[Excerpts from a dataset]
┌──

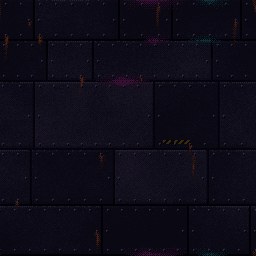
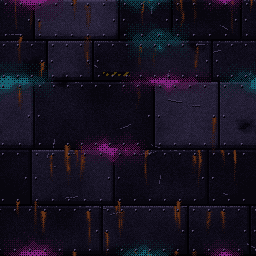
Grime up the Neon District steel so the plates read like Castle's stone
The steel tile gets a wider 22-color palette: each plate its own shade,
deeper seams and bevels, patchy dithered shadow, oil stains, scratches,
heavier rust running down from rivets and seams, and bigger, brighter
magenta and cyan staining. Contrast comes as much from deep shadow as from
bright detail, so faint labels still hold 4.8:1 or better on the average.

Each skin now scales the backdrop strengths by its own Texture::strength
(both 1.0, so Castle paints exactly as before). The skin_shots mock names
the steel when it renders Neon District.

Claude-Session: https://claude.ai/code/session_01GugngQZDNhaSXVJJZ8z7fH

diff --git a/scripts/gen-neon-tile.py b/scripts/gen-neon-tile.py
@@ -1,16 +1,17 @@
 #!/usr/bin/env python3
 """Generate the Neon District skin's steel tile: assets/skins/neon-steel.png.
 
-Pixel art in a limited palette (at most 20 colors): grimy riveted steel
-plates in near-black violet, bevelled seams, rivets along the plate edges,
-rust bleeding from a few rivets, one short strip of worn hazard tape, faint
-scanlines, magenta and cyan neon staining that bleeds out of some seams,
-ordered (Bayer 8x8) dithered shadow and fine grain. Kept dark and low
-contrast so labels on top stay readable.
+Pixel art in a limited palette (at most 24 colors): grimy riveted steel
+plates in near-black violet, each plate its own shade, deep bevelled seams,
+rivets along the plate edges, patchy dithered shadow, oil stains, bright
+scratches, rust streaks running down from rivets and seams, one short strip
+of worn hazard tape, faint scanlines, and magenta and cyan neon staining
+bleeding out of some seams. The grime is as much deep shadow as bright
+detail, so the tile's average stays dark and labels on top stay readable.
 
 Seamless on every edge by construction: plate rows and widths sum to the
 tile size, the noise is periodic, the scanline period divides the tile, and
-every stamp (rivet, rust, stain, tape) writes its pixels mod the tile size.
+every stamp (rivet, rust, oil, scratch, stain, tape) writes its pixels mod the tile size.
 Every pixel is picked from the fixed palette, never blended.
 
 Usage:
@@ -29,15 +30,15 @@ SIZE = 256
 SEED = 11
 
 # Palette, darkest first within each group.
-SEAM_DEEP = 0x020106
-SEAM = 0x06040C
-STEEL = [0x0A0812, 0x0E0B18, 0x13101E, 0x181424, 0x1D182A]
-EDGE = 0x262033
-RIVET = 0x342D44
-RUST = [0x1C0E0D, 0x2E150F, 0x442013]
-TAPE = 0x3A2A0A
-PINK = [0x220A20, 0x3A0E34]
-CYAN = [0x071E24, 0x0B3139]
+SEAM_DEEP = 0x010003
+SEAM = 0x05030A
+STEEL = [0x08060E, 0x0D0A17, 0x13101F, 0x1A1628, 0x221D32, 0x2B253D, 0x352E4A]
+EDGE = 0x433A58
+RIVET = 0x655A7E
+RUST = [0x1E0E0C, 0x331710, 0x4C2413, 0x643318]
+TAPE = 0x4E3A0C
+PINK = [0x2C0B2A, 0x521348, 0x80207A]
+CYAN = [0x08232A, 0x0E3C47, 0x15606F]
 
 BAYER8 = np.array(
     [
@@ -131,19 +132,25 @@ def build():
     n = len(plates)
     seam = plate < 0
     pid = np.where(seam, 0, plate)
-    tone = rng.uniform(0.9, 3.2, size=n)
+    # Grime draws from its own generator so the plate layout above stays put.
+    rng = np.random.default_rng(SEED + 1)
+    ys, xs = np.mgrid[0:SIZE, 0:SIZE]
 
-    # Steel value on the STEEL ramp (0..4), worn and grimy, in pools of shadow.
-    grime = fbm(rng, [(4, 1.0), (8, 0.6), (16, 0.4), (32, 0.25)])
-    pools = periodic_noise(rng, 2)
-    v = tone[pid] + (grime - 0.5) * 2.6
-    v -= np.clip(0.55 - pools, 0, None) * 3.0
-    v += rng.normal(0.0, 0.4, size=(SIZE, SIZE))  # fine grain
+    # Steel value on the STEEL ramp (0..6): each plate its own shade, worn
+    # and grimy, sunk in patchy pools of shadow.
+    tone = rng.uniform(0.9, 4.9, size=n)
+    grime = fbm(rng, [(4, 1.0), (8, 0.7), (16, 0.5), (32, 0.3)])
+    pools = fbm(rng, [(2, 1.0), (4, 0.6), (8, 0.3)])
+    v = tone[pid] + (grime - 0.5) * 3.6
+    v -= np.clip(0.52 - pools, 0, None) * 7.0
+    v += rng.normal(0.0, 0.45, size=(SIZE, SIZE))  # fine grain
     # Scanlines: every other row a touch darker (period 2 divides SIZE).
-    v -= (np.arange(SIZE)[:, None] % 2) * 0.35
+    v -= (ys % 2) * 0.35
     # Bevel: plates lit on top and left, in shade on the bottom and right.
-    v += np.where(ly < 2, 0.9, 0) + np.where(lx < 1, 0.5, 0)
-    v -= np.where(lyb < 2, 1.0, 0) + np.where(lxr < 1, 0.6, 0)
+    v += np.where(ly < 2, 1.6, 0) + np.where(lx < 1, 0.9, 0)
+    v -= np.where(lyb < 3, 1.8, 0) + np.where(lxr < 2, 1.2, 0)
+    # Grime settles along each plate's lower edge.
+    v -= np.clip(1 - lyb / 9.0, 0, None) * 1.2
 
     # Rivets inset along each plate's edges.
     rivets = []
@@ -157,45 +164,64 @@ def build():
             rivets.append(((x0 + 3) % SIZE, (y0 + dy) % SIZE))
             rivets.append(((x0 + inner_w - 5) % SIZE, (y0 + dy) % SIZE))
 
-    # Rust: streaks running down from a few rivets, edges wandering.
+    # Rust: streaks running down from rivets and from the top seam of some
+    # plates, edges wandering, heaviest at the source.
     wander = periodic_noise(rng, 16)
     rust = np.zeros((SIZE, SIZE))
-    pick = rng.choice(len(rivets), size=max(1, len(rivets) // 14), replace=False)
-    for k in pick:
-        rx, ry = rivets[k]
-        length = int(rng.integers(8, 30))
-        width = rng.uniform(1.6, 3.0)
+
+    def streak(rx, ry, length, width):
         for t in range(length):
-            py = (ry + 2 + t) % SIZE
-            fade = (1 - t / length) ** 0.9
-            sway = (wander[py, rx % SIZE] - 0.5) * 3
-            wdt = width * (0.6 + 0.6 * fade)
-            for dx in range(-4, 5):
+            py = (ry + t) % SIZE
+            fade = (1 - t / length) ** 0.7
+            sway = (wander[py, rx % SIZE] - 0.5) * 4
+            wdt = width * (0.5 + 0.7 * fade)
+            for dx in range(-5, 6):
                 d = abs(dx - sway)
                 if d > wdt:
                     continue
                 px = (rx + dx) % SIZE
-                rust[py, px] = max(rust[py, px], fade * (1 - d / (wdt + 0.5)))
-    rust *= 0.5 + periodic_noise(rng, 32)
+                rust[py, px] = max(rust[py, px], fade * (1 - d / (wdt + 0.6)))
 
-    # Neon staining: glow bleeding out of a few seams, fading with distance.
+    pick = rng.choice(len(rivets), size=max(1, len(rivets) // 6), replace=False)
+    for k in pick:
+        rx, ry = rivets[k]
+        streak(rx, ry + 2, int(rng.integers(14, 46)), rng.uniform(1.6, 3.4))
+    for i in rng.choice(n, size=max(1, n // 2), replace=False):
+        x0, y0, w, h = plates[i]
+        for _ in range(int(rng.integers(1, 3))):
+            sx = (x0 + int(rng.integers(6, max(7, w - 8)))) % SIZE
+            streak(sx, y0, int(rng.integers(12, 40)), rng.uniform(1.2, 2.6))
+    rust *= 0.45 + 0.9 * periodic_noise(rng, 32)
+
+    # Oil: dark blots pooled on a few plates.
+    oil = np.zeros((SIZE, SIZE))
+    blot = periodic_noise(rng, 64)
+    for _ in range(7):
+        cx, cy = rng.integers(0, SIZE, size=2)
+        r = rng.uniform(6, 14)
+        ddx = (xs - cx + SIZE // 2) % SIZE - SIZE // 2
+        ddy = (ys - cy + SIZE // 2) % SIZE - SIZE // 2
+        d = np.sqrt(ddx**2 + (ddy * 1.4) ** 2) / r
+        oil = np.maximum(oil, np.clip(1.2 - d + (blot - 0.5) * 0.9, 0, 1))
+    v -= oil * 3.2
+
+    # Neon staining: glow bleeding out of seams, fading with distance.
     stain_p = np.zeros((SIZE, SIZE))
     stain_c = np.zeros((SIZE, SIZE))
-    ys, xs = np.mgrid[0:SIZE, 0:SIZE]
     ragged = periodic_noise(rng, 32)
-    for i in rng.choice(n, size=5, replace=False):
+    for j, i in enumerate(rng.choice(n, size=7, replace=False)):
         x0, y0, w, h = plates[i]
         # Along this plate's bottom seam, over part of its length.
-        sx = x0 + int(rng.integers(0, max(1, w // 2)))
-        span = int(rng.integers(w // 3, w))
+        sx = x0 + int(rng.integers(0, max(1, w // 3)))
+        span = int(rng.integers(w // 2, w + 20))
         sy = (y0 + h - 1) % SIZE
         cx = (sx + span / 2) % SIZE
         ddx = (xs - cx + SIZE // 2) % SIZE - SIZE // 2
         ddy = (ys - sy + SIZE // 2) % SIZE - SIZE // 2
-        along = np.clip(1 - np.abs(ddx) / (span / 2), 0, 1) ** 0.6
-        reach = rng.uniform(5, 10)
-        glow = along * np.clip(1 - np.abs(ddy) / reach + (ragged - 0.5) * 0.5, 0, 1)
-        if i % 2 == 0:
+        along = np.clip(1 - np.abs(ddx) / (span / 2), 0, 1) ** 0.5
+        reach = rng.uniform(10, 20)
+        glow = along * np.clip(1 - np.abs(ddy) / reach + (ragged - 0.5) * 0.6, 0, 1)
+        if j % 2 == 0:
             stain_p = np.maximum(stain_p, glow)
         else:
             stain_c = np.maximum(stain_c, glow)
@@ -205,20 +231,35 @@ def build():
     # Compose.
     img = np.zeros((SIZE, SIZE, 3), dtype=np.uint8)
     img[:] = np.array([rgb(c) for c in STEEL], dtype=np.uint8)[idx]
-    # The lit top bevel catches a little light on the brighter plates.
-    img[(ly == 0) & ~seam & (idx >= 2) & (THRESH < 0.5)] = rgb(EDGE)
+    # The lit top bevel catches light on the brighter plates.
+    img[(ly == 0) & ~seam & (idx >= 3) & (THRESH < 0.6)] = rgb(EDGE)
     img[seam] = rgb(SEAM)
-    img[seam & ((pools < 0.45) | (THRESH < 0.3))] = rgb(SEAM_DEEP)
+    img[seam & ((pools < 0.5) | (THRESH < 0.4))] = rgb(SEAM_DEEP)
+    # Oil at its heart goes near black.
+    img[(oil > 0.75) & (THRESH < 0.7) & ~seam] = rgb(SEAM)
 
-    on = rust > THRESH * 0.9
-    img[on & (rust > 0.7)] = rgb(RUST[2])
-    img[on & (rust <= 0.7) & (rust > 0.35)] = rgb(RUST[1])
-    img[on & (rust <= 0.35)] = rgb(RUST[0])
+    # Scratches: short bright gouges at a slant, on plates only.
+    for _ in range(26):
+        x, y = rng.uniform(0, SIZE, size=2)
+        ang = rng.uniform(-0.5, 0.5) + (np.pi / 2 if rng.random() < 0.3 else 0)
+        for t in range(int(rng.integers(5, 18))):
+            px = int(x + np.cos(ang) * t) % SIZE
+            py = int(y + np.sin(ang) * t) % SIZE
+            if not seam[py, px] and rng.random() < 0.85:
+                img[py, px] = rgb(EDGE if t % 5 else STEEL[-1])
+                img[(py + 1) % SIZE, px] = rgb(STEEL[0])
+
+    on = rust > THRESH * 0.8
+    img[on & (rust > 0.75)] = rgb(RUST[3])
+    img[on & (rust <= 0.75) & (rust > 0.5)] = rgb(RUST[2])
+    img[on & (rust <= 0.5) & (rust > 0.25)] = rgb(RUST[1])
+    img[on & (rust <= 0.25)] = rgb(RUST[0])
 
     for stain, ramp in ((stain_p, PINK), (stain_c, CYAN)):
-        on = stain * 0.85 > THRESH
-        img[on & (stain <= 0.6)] = rgb(ramp[0])
-        img[on & (stain > 0.6)] = rgb(ramp[1])
+        on = stain * 0.95 > THRESH
+        img[on & (stain <= 0.45)] = rgb(ramp[0])
+        img[on & (stain > 0.45) & (stain <= 0.75)] = rgb(ramp[1])
+        img[on & (stain > 0.75)] = rgb(ramp[2])
 
     # Hazard tape, once: a short strip of worn diagonal stripes across one
     # plate's lower edge, half the stripes scuffed away.
@@ -244,6 +285,7 @@ def build():
         img[(ry + 1) % SIZE, rx % SIZE] = rgb(EDGE)
         img[(ry + 1) % SIZE, (rx + 1) % SIZE] = rgb(SEAM)
         img[(ry + 2) % SIZE, (rx + 1) % SIZE] = rgb(SEAM_DEEP)
+        img[(ry + 2) % SIZE, rx % SIZE] = rgb(SEAM)
 
     return Image.fromarray(img, "RGB")
 
@@ -257,7 +299,7 @@ def main():
     os.makedirs(os.path.dirname(path), exist_ok=True)
     tile = build()
     colors = len(tile.getcolors(1 << 16))
-    assert colors <= 20, f"{colors} colors"
+    assert colors <= 24, f"{colors} colors"
     tile.save(path, optimize=True)
     print(f"wrote {path} ({SIZE}x{SIZE}, {colors} colors)")
     if args.preview:

diff --git a/src/skin.rs b/src/skin.rs
@@ -43,9 +43,9 @@ pub fn lamp() -> Option<Lamp> {
     active().and_then(|t| t.lamp)
 }
 
-/// Texture strength per surface: low enough that the stone reads as a calm
-/// ground behind labels, not a pattern fighting them (see docs/THEME.md for
-/// the contrast numbers).
+/// Texture strength per surface, scaled by the skin's own `strength`: low
+/// enough that the texture reads as a calm ground behind labels, not a
+/// pattern fighting them (see docs/THEME.md for the contrast numbers).
 pub const RAIL: f32 = 0.6;
 /// A strip of tabs or a drawer header.
 pub const STRIP: f32 = 0.6;
@@ -75,7 +75,7 @@ pub fn backdrop(opacity: f32) -> Option<impl IntoElement> {
             .top_0()
             .left_0()
             .size_full()
-            .opacity(opacity)
+            .opacity((opacity * tex.strength).min(1.0))
             .child(
                 canvas(
                     |_, _, _| {},
@@ -441,7 +441,18 @@ mod shots {
             .child(chip("scratch · zsh"))
     }
 
+    /// The mock's copy names the skin on screen; Neon District gets its own,
+    /// every other scheme keeps Castle's.
+    fn neon() -> bool {
+        lamp() == Some(Lamp::Tube)
+    }
+
     fn dock() -> impl IntoElement {
+        let (title, line) = if neon() {
+            ("# Neon District skin", "- steel on chrome only")
+        } else {
+            ("# Castle skin", "- stone on chrome only")
+        };
         let tab = |name: &str, open: bool| {
             div()
                 .h_full()
@@ -487,8 +498,8 @@ mod shots {
                     .p_2()
                     .text_xs()
                     .text_color(P::text_dim())
-                    .child("# Castle skin")
-                    .child("- stone on chrome only")
+                    .child(title)
+                    .child(line)
                     .child("- file bodies stay flat"),
             )
     }
@@ -635,6 +646,17 @@ mod shots {
 
     fn chat_view(id: &str) -> impl IntoElement {
         let torches = torches();
+        let (ask, reply) = if neon() {
+            (
+                "Steel is on the chat rail now. Run the shots?",
+                "yes, neon and a flat one",
+            )
+        } else {
+            (
+                "Stone is on the chat rail now. Run the shots?",
+                "yes, castle and a flat one",
+            )
+        };
         let row = |name: &str, on: bool, note: &str| {
             div()
                 .px_3()
@@ -842,11 +864,8 @@ mod shots {
                             .flex()
                             .flex_col()
                             .gap_2()
-                            .child(bubble(
-                                false,
-                                "Stone is on the chat rail now. Run the shots?",
-                            ))
-                            .child(bubble(true, "yes, castle and a flat one"))
+                            .child(bubble(false, ask))
+                            .child(bubble(true, reply))
                             .child(bubble(false, "Both written to shots/.")),
                     )
                     .child(composer),

diff --git a/crates/seance-core/src/schemes.rs b/crates/seance-core/src/schemes.rs
@@ -61,6 +61,9 @@ pub struct Texture {
     /// A pixel lamp in each pane's title strip, lit by the pane's state;
     /// `None` hangs none.
     pub lamp: Option<Lamp>,
+    /// Scales every surface's backdrop strength (`src/skin.rs`), so each
+    /// skin can sit at its own weight; capped at fully opaque.
+    pub strength: f32,
 }
 
 #[derive(Debug)]
@@ -223,6 +226,7 @@ pub const CASTLE_STONE: Texture = Texture {
     size: 256,
     frame: 0x141415,
     lamp: Some(Lamp::Torch),
+    strength: 1.0,
 };
 
 // Neon District: grimy riveted steel in near-black violet, hot neon for the
@@ -239,6 +243,7 @@ pub const NEON_STEEL: Texture = Texture {
     size: 256,
     frame: 0x1B1A26,
     lamp: Some(Lamp::Tube),
+    strength: 1.0,
 };
 
 /// Every scheme, in menu order.

diff --git a/docs/THEME.md b/docs/THEME.md
@@ -85,24 +85,31 @@ with square corners; schemes without a texture paint exactly as before
 (rounded frame, `border` color).
 
 Neon District is the second skin: a 256 px tile of riveted steel plates in
-near-black violet (17 colors) with bevelled seams, rust bleeding from a few
-rivets, one short strip of worn hazard tape, faint scanlines and magenta and
-cyan neon staining out of some seams, from `scripts/gen-neon-tile.py` (run
-it with `uv run --offline --no-project --with numpy --with pillow python
-scripts/gen-neon-tile.py`). It covers the same surfaces as Castle, Chat
-included, at the same backdrop strengths; its pane frame is dark steel
-`#1B1A26`. Its accent is magenta, its second accent cyan, and `text_faint`
-is lifted to `#7C80AA` so faint labels hold 4.5:1 on the steel.
+near-black violet (22 colors), each plate its own shade, with deep bevelled
+seams, rivet caps, patchy dithered shadow, oil stains, bright scratches,
+rust streaks running down from rivets and seams, one short strip of worn
+hazard tape, faint scanlines and magenta and cyan neon staining that bleeds
+well out of some seams, from `scripts/gen-neon-tile.py` (run it with `uv
+run --offline --no-project --with numpy --with pillow python
+scripts/gen-neon-tile.py`). The grime gets its contrast from deep shadow as
+much as from bright detail, so the tile's average stays dark enough for
+labels. It covers the same surfaces as Castle, Chat included. Each skin
+scales the backdrop strengths by its `Texture::strength`; both skins use
+1.0, so Neon District sits at Castle's strengths. Its pane frame is dark
+steel `#1B1A26`. Its accent is magenta, its second accent cyan, and
+`text_faint` is lifted to `#7C80AA` so faint labels hold 4.5:1 on the steel.
 
 Label contrast on the skins (WCAG ratio against the textured ground: the
 mean ground, then its 95th-percentile brightest pixel; the tile math and
-the rendered shots agree to 0.1):
+the rendered shots agree to 0.1 on the mean). The brightest 5% of the neon
+ground (rivet caps, scratches, neon stains) dips faint labels to about 4.1
+to 4.4; the average holds 4.8 or better:
 
 | surface | scheme | text | text_dim | text_faint |
 |---------|--------|------|----------|------------|
-| rail (0.6) | neon-district | 16.1 / 15.5 | 6.4 / 6.1 | 5.2 / 5.0 |
-| title strip (0.55) | neon-district | 16.2 / 15.6 | 6.4 / 6.2 | 5.2 / 5.0 |
-| active title (0.3) | neon-district | 15.3 / 14.9 | 6.1 / 5.9 | 4.9 / 4.8 |
+| rail (0.6) | neon-district | 15.8 / 13.2 | 6.2 / 5.2 | 5.1 / 4.2 |
+| title strip (0.55) | neon-district | 15.8 / 13.5 | 6.3 / 5.3 | 5.1 / 4.3 |
+| active title (0.3) | neon-district | 15.1 / 13.8 | 6.0 / 5.4 | 4.8 / 4.4 |
 | rail (0.6) | castle | 11.1 / 9.3 | 6.0 / 5.1 | 3.0 / 2.5 |
 | title strip (0.55) | castle | 11.0 / 9.4 | 6.0 / 5.1 | 3.0 / 2.5 |
 | active title (0.3) | castle | 9.4 / 8.6 | 5.1 / 4.7 | 2.5 / 2.3 |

└──

**Task requirements**
If a line of the records includes the string "length", copy it out.

**Answer space**
-        length = int(rng.integers(8, 30))
+    def streak(rx, ry, length, width):
         for t in range(length):
-            fade = (1 - t / length) ** 0.9
+            fade = (1 - t / length) ** 0.7
         # Along this plate's bottom seam, over part of its length.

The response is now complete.